Data in this exercise below:

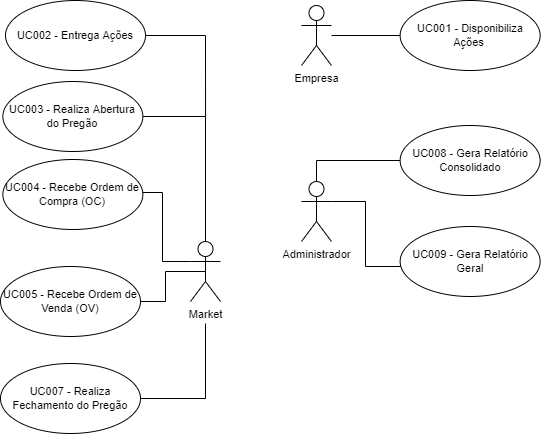
milenatteixeira/stockfei keeps this draw.io diagram as dealbroker/casos-de-uso/diagram-usecases.png. Above is the earlier version. Source tidied: cells renumbered, new cells last; positions are measured from the earlier drawing's top-left corner, leaving out a move shared by most shapes.
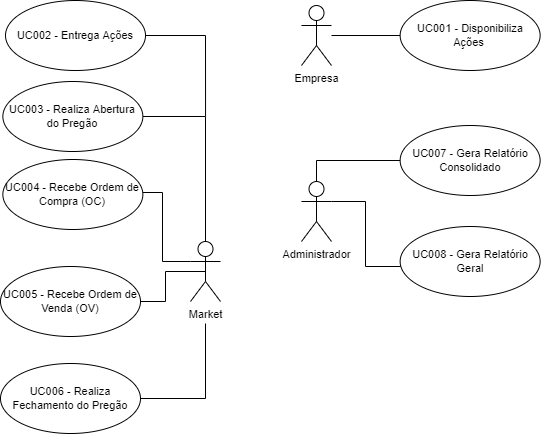
After the commit.

What changed in the source:
```diff
@@ -44,7 +44,7 @@
         <mxPoint x="205" y="323" as="targetPoint" />
       </mxGeometry>
     </mxCell>
-    <mxCell id="13" value="UC007 - Realiza Fechamento do Pregão" style="ellipse;whiteSpace=wrap;html=1;hachureGap=4;fontFamily=Helvetica;fontSize=11;fontColor=default;" parent="1" vertex="1">
+    <mxCell id="13" value="UC006 - Realiza Fechamento do Pregão" style="ellipse;whiteSpace=wrap;html=1;hachureGap=4;fontFamily=Helvetica;fontSize=11;fontColor=default;" parent="1" vertex="1">
       <mxGeometry y="363" width="140" height="70" as="geometry" />
     </mxCell>
     <mxCell id="14" style="edgeStyle=orthogonalEdgeStyle;rounded=0;jettySize=auto;html=1;endArrow=none;endFill=0;" parent="1" edge="1" source="15">
@@ -61,7 +61,7 @@
     <mxCell id="17" style="edgeStyle=orthogonalEdgeStyle;rounded=0;jettySize=auto;html=1;entryX=0.5;entryY=0;entryDx=0;entryDy=0;entryPerimeter=0;endArrow=none;endFill=0;" parent="1" edge="1" source="18" target="16">
       <mxGeometry relative="1" as="geometry" />
     </mxCell>
-    <mxCell id="18" value="UC008 - Gera Relatório Consolidado" style="ellipse;whiteSpace=wrap;html=1;hachureGap=4;fontFamily=Helvetica;fontSize=11;fontColor=default;" parent="1" vertex="1">
+    <mxCell id="18" value="UC007 - Gera Relatório Consolidado" style="ellipse;whiteSpace=wrap;html=1;hachureGap=4;fontFamily=Helvetica;fontSize=11;fontColor=default;" parent="1" vertex="1">
       <mxGeometry x="399.6" y="125" width="140" height="70" as="geometry" />
     </mxCell>
     <mxCell id="19" style="edgeStyle=orthogonalEdgeStyle;rounded=0;jettySize=auto;html=1;endArrow=none;endFill=0;" parent="1" edge="1" source="20" target="16">
@@ -72,7 +72,7 @@
         </Array>
       </mxGeometry>
     </mxCell>
-    <mxCell id="20" value="UC009 - Gera Relatório Geral" style="ellipse;whiteSpace=wrap;html=1;hachureGap=4;fontFamily=Helvetica;fontSize=11;fontColor=default;" parent="1" vertex="1">
+    <mxCell id="20" value="UC008 - Gera Relatório Geral" style="ellipse;whiteSpace=wrap;html=1;hachureGap=4;fontFamily=Helvetica;fontSize=11;fontColor=default;" parent="1" vertex="1">
       <mxGeometry x="399.6" y="226" width="140" height="70" as="geometry" />
     </mxCell>
   </root>
```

End of Data in this exercise.

▶ [Exercise brief]: Each line with the word "mxGeometry" in the records above belongs in the result; copy all of them.

▶ [Task output]:
       </mxGeometry>
       <mxGeometry y="363" width="140" height="70" as="geometry" />
       <mxGeometry relative="1" as="geometry" />
       <mxGeometry x="399.6" y="125" width="140" height="70" as="geometry" />
       </mxGeometry>
       <mxGeometry x="399.6" y="226" width="140" height="70" as="geometry" />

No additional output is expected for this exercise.